Almost every day my two year old demands that we build “big tower”. This construction process inevitably involves Daddy doing the large majority of the labor while my two year old diligently supervises and advises which block should be placed next on the Lego tower. My two year old has already manifested the natural human love of big towers. I have not done my research here but it appears that almost every established civilization has built some type of big tower. Big towers exhibit power, majesty, beauty, and authority. They are normally the prominent symbol of the city or country in which they reside. As we approach the feast of Pentecost, let’s take a look at two big towers found in scripture.
The Apostles were all together once again for the Jewish feast of Pentecost. This feast was a Jewish feast that commemorated God’s giving of the covenant on Mt Sinai. Just as Moses received the Law beginning in Exodus 19, the Apostles will here receive “the new law in the Spirit” (Rom 8:2). This new law, however, will not be just a set of instructions or commands like the old one; it will give them the power to follow the commands of the Lord. The promise given in Ezekiel 36 tells us that God will give us power to follow his statutes in the new covenant (just read Ez 36). As the Holy Spirit descends like “tongues as of fire” (Acts 2:3), the seal of the new covenant is placed upon the Apostles along with the power to do what the Lord commanded which, as we saw last week in the Ascension, is to build the Kingdom of God. As mentioned above, all good kingdoms need a big tower.
The Lord also promises in Ezekiel 36 that he will “gather you from all the countries, and bring you into your own land” (Ez 36:24). The coming of the Spirit is connected to the gathering of peoples and bringing them to a new land. The gathering of peoples is seen immediately when the Apostles begin to speak in other tongues (Acts 2:4). Luke tells us that there were many people in Jerusalem “from every nation under heaven” who gathered and heard the Apostles speaking in their own language (Acts 2:5-11). The coming of the Spirit immediately empowers the Apostles to begin their ministry as the “multitude came together” (Acts 2:6) at the sound of their preaching.
All of this focus on language and the gathering of the nations in Acts 2 recalls Genesis 11, the Tower of Babel. In Gn 11, they were one people with one language who were building a big tower to reach the heavens. The Lord God saw this and became concerned that the people were attempting to reach heaven by their own hands in order to “make a name” (Gn 11:4) for themselves. In order to thwart them, God confused their languages and scattered them across the earth (Gn 11:1-9). At Pentecost, the Lord reverses the Tower of Babel. He sends the Holy Spirit so that all may hear the gospel in his own language and may be gathered to build a new big tower, the Church. The Church is the new tower that allows men to reach the heavens, but not built upon their own name as in Gn 11. The new tower, is built in the name of Jesus by the Apostles who have been given power and authority to be the architects of this new tower to reach the heavens.
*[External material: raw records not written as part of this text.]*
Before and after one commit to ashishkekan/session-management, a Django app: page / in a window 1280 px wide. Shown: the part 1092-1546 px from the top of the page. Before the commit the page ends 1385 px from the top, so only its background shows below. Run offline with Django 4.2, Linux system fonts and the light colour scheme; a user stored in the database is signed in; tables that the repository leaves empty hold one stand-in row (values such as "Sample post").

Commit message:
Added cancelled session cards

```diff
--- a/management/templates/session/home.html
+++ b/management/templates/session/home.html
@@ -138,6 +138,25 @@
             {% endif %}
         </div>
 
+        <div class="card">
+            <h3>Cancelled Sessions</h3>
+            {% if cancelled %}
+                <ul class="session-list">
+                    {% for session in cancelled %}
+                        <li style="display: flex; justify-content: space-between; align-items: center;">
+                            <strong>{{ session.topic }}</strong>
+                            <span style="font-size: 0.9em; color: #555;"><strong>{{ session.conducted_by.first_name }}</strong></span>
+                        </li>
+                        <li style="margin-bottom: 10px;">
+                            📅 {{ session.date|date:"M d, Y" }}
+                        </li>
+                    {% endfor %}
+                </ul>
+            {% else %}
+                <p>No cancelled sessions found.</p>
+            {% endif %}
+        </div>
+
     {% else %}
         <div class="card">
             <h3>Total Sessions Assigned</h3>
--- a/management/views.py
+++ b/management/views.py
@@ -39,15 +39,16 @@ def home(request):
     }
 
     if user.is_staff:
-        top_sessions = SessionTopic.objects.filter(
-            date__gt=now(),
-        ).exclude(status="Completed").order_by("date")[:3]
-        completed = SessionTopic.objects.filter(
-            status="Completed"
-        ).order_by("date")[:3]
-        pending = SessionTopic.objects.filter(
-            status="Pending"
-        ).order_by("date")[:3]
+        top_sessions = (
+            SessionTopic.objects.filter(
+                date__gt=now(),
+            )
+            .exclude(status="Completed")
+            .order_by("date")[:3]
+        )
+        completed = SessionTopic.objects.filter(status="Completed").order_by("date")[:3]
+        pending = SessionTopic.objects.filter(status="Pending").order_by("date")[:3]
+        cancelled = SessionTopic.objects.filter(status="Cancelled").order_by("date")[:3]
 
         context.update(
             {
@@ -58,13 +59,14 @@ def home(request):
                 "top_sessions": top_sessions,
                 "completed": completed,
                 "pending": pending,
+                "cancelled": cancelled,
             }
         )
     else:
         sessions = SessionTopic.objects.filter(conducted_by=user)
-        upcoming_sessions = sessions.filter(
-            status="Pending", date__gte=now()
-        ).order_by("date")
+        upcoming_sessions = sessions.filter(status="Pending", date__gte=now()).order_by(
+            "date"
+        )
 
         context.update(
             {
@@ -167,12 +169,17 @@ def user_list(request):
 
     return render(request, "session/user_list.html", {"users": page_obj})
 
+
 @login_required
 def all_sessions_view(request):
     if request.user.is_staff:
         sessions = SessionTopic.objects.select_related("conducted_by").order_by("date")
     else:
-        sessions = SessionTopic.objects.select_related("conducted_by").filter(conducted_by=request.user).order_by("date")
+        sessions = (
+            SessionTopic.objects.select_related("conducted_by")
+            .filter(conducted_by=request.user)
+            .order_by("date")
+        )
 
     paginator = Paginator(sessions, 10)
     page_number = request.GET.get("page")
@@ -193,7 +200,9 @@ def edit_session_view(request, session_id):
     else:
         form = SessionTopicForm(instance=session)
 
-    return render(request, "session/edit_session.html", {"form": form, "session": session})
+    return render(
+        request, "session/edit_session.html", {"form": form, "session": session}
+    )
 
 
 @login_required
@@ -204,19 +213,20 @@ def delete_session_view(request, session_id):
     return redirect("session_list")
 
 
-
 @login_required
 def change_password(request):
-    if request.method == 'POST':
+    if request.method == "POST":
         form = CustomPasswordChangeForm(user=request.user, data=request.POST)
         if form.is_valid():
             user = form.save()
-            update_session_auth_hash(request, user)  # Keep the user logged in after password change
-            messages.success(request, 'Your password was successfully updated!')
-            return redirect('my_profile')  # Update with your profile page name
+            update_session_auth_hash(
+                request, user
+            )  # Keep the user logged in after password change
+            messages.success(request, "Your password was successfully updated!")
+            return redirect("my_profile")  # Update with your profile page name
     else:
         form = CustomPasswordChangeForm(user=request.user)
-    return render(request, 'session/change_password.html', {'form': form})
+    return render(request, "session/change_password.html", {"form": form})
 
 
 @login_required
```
The Church is the new big tower built in the name of Jesus, through the power of the Holy Spirit that allows us to reach our new promised land in heaven. We do not want to simply look upon the big tower as it is being built like my two year old… we want to be apart of its construction so that we may have permission to ascend! Let us dedicate ourselves to “the apostles’ teaching and fellowship, to the breaking of the bread and to the prayers” (Acts 2:42) as the first Christians did immediately after Pentecost. We must dedicate ourselves to the teaching of Jesus’ chosen architects, the bishops, who alone have the authority to build the new big tower that reaches the heavens: the Church.